To be honest, I’ve never much cared for the way The Telegraph denomes Mark Monahan “joint dance critic … and also writes about film and stand-up comedy”. It’s almost as bad as his colleague Dominic Cavendish, stand-up comedy critic AND deputy theatre luvvie. What do these disciplines have to do with each other? Nothing, that’s what. One of them is vitally important, the others not so. I want a “joint dance critic who also writes about film and stand up comedy” as much as I want an apprentice pastry chef who also looks after ferrets and the nuclear launch codes. No, The Telegraph. Just NO.
So, considering Monahan would rather be watching film or some dancing, along with whoever the fuck he’s jointed to, he does make a decent enough fist of reviewing comedy. I did wonder, briefly, whether or not he understood stand-up last April when he said there was far too much faecal material in Russell Howard’s Wonderbox. I sort of wondered whether his complaint that a Russell Howard show was alright but had too much scat wasn’t a bit like me watching dance and saying, yeah, it was OK but there were too many over-funded dickheads prancing about like cocks.
And so to the Fringe, where Mark Monahan kicks off the Torygraph’s Fringe reportage in the none-too-shabby Assembly Theatre watching Frank Skinner’s Man In A Suit. He starts his review with the comic’s first joke, a practice I’ve always found both lazy and ungenerous. If you’re going to ruin one punchline, don’t pick the one the comic has to get the crowd onside with. Still, one supposes that the Venn-diagram overlap of Telegraph readers and Frank Skinner fans is a fairly small demographic.
It would be ungenerous of this bear, however, not to note the seemingly effortless grace that Monahan’s reviews sometimes achieve and his ability to insert small jokes without trying too hard to be funny. “Where one anal-sex joke late in the proceedings might have felt like a misfortune, two feels like carelessness,” he says, adapting Wilde (Perhaps he wants to be joint-joint-deputy theatre critic too). “Still, with so much entertaining material elsewhere, this bum note is forgivable.” It’s good writing, you have to give him that.
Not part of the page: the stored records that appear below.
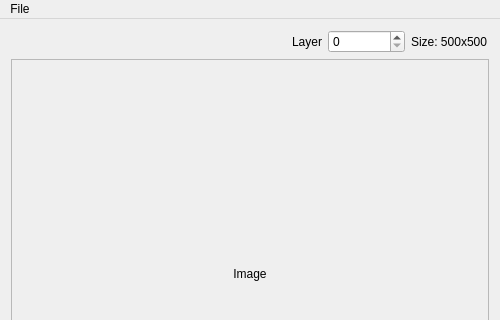
Above: mainwindow.ui from ZhurinSergei/Pyramid before the change; both pictures show x 0 to 500 and y 0 to 320 of the 500 by 500 pixel window. Below: the same form after it.
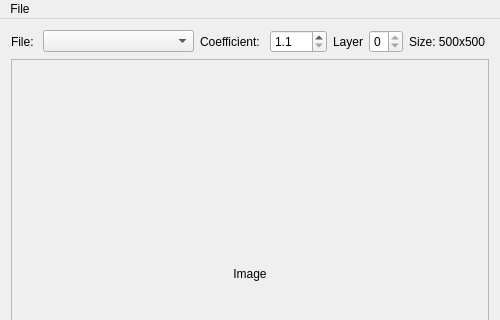
That is the form after the change.

Diff of the .ui file:
```diff
--- a/mainwindow.ui
+++ b/mainwindow.ui
@@ -38,15 +38,35 @@
    <string>Pyramid</string>
   </property>
   <widget class="QWidget" name="centralWidget">
-   <layout class="QGridLayout" name="gridLayout" columnstretch="4,1,1">
-    <item row="0" column="1">
-     <widget class="QSpinBox" name="spinBox_Layer">
-      <property name="maximum">
-       <number>10</number>
+   <layout class="QGridLayout" name="gridLayout">
+    <item row="0" column="2">
+     <widget class="QLabel" name="label_2">
+      <property name="text">
+       <string>Coefficient: </string>
       </property>
      </widget>
     </item>
     <item row="0" column="0">
+     <widget class="QLabel" name="label">
+      <property name="text">
+       <string>File: </string>
+      </property>
+      <property name="alignment">
+       <set>Qt::AlignLeading|Qt::AlignLeft|Qt::AlignVCenter</set>
+      </property>
+     </widget>
+    </item>
+    <item row="0" column="1">
+     <widget class="QComboBox" name="comboBox">
+      <property name="sizePolicy">
+       <sizepolicy hsizetype="Expanding" vsizetype="Fixed">
+        <horstretch>0</horstretch>
+        <verstretch>0</verstretch>
+       </sizepolicy>
+      </property>
+     </widget>
+    </item>
+    <item row="0" column="4">
      <widget class="QLabel" name="label_Layer">
       <property name="text">
        <string>Layer</string>
@@ -56,8 +76,36 @@
       </property>
      </widget>
     </item>
-    <item row="0" column="2">
+    <item row="0" column="5">
+     <widget class="QSpinBox" name="spinBox_Layer">
+      <property name="minimum">
+       <number>0</number>
+      </property>
+      <property name="maximum">
+       <number>0</number>
+      </property>
+     </widget>
+    </item>
+    <item row="0" column="6">
      <widget class="QLabel" name="label_Size">
+      <property name="sizePolicy">
+       <sizepolicy hsizetype="Preferred" vsizetype="Preferred">
+        <horstretch>0</horstretch>
+        <verstretch>0</verstretch>
+       </sizepolicy>
+      </property>
+      <property name="minimumSize">
+       <size>
+        <width>80</width>
+        <height>0</height>
+       </size>
+      </property>
+      <property name="maximumSize">
+       <size>
+        <width>80</width>
+        <height>16777215</height>
+       </size>
+      </property>
       <property name="text">
        <string>Size: 500x500</string>
       </property>
@@ -66,7 +114,7 @@
       </property>
      </widget>
     </item>
-    <item row="1" column="0" colspan="3">
+    <item row="1" column="0" colspan="7">
      <widget class="QScrollArea" name="scrollArea">
       <property name="widgetResizable">
        <bool>true</bool>
@@ -81,19 +129,7 @@
         </rect>
        </property>
        <layout class="QGridLayout" name="gridLayout_2">
-        <property name="leftMargin">
-         <number>0</number>
-        </property>
-        <property name="topMargin">
-         <number>0</number>
-        </property>
-        <property name="rightMargin">
-         <number>0</number>
-        </property>
-        <property name="bottomMargin">
-         <number>0</number>
-        </property>
-        <item row="2" column="0">
+        <item row="0" column="0">
          <widget class="QLabel" name="label_Image">
           <property name="text">
            <string>Image</string>
@@ -107,6 +143,22 @@
       </widget>
      </widget>
     </item>
+    <item row="0" column="3">
+     <widget class="QDoubleSpinBox" name="doubleSpinBox_Coefficient">
+      <property name="readOnly">
+       <bool>false</bool>
+      </property>
+      <property name="decimals">
+       <number>1</number>
+      </property>
+      <property name="minimum">
+       <double>1.100000000000000</double>
+      </property>
+      <property name="singleStep">
+       <double>0.100000000000000</double>
+      </property>
+     </widget>
+    </item>
    </layout>
   </widget>
   <widget class="QMenuBar" name="menuBar">
```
Neither do I doubt his accuracy in telling us about Frank Skinner: “For every joke that one would blush to repeat in a family publication, there is also a snooty quip celebrating his fame and fortune” – but that may just be that Monahan’s experience of the smutty Brumster entirely matches my own, even to the point of admitting “you simply, shamefacedly, have to laugh”.
So much as I want Monahan to do ONE JOB properly, one has to conclude that some people can write about lots of things, while others (the greater portion of Fringe reviewers I think) can’t write. About anything.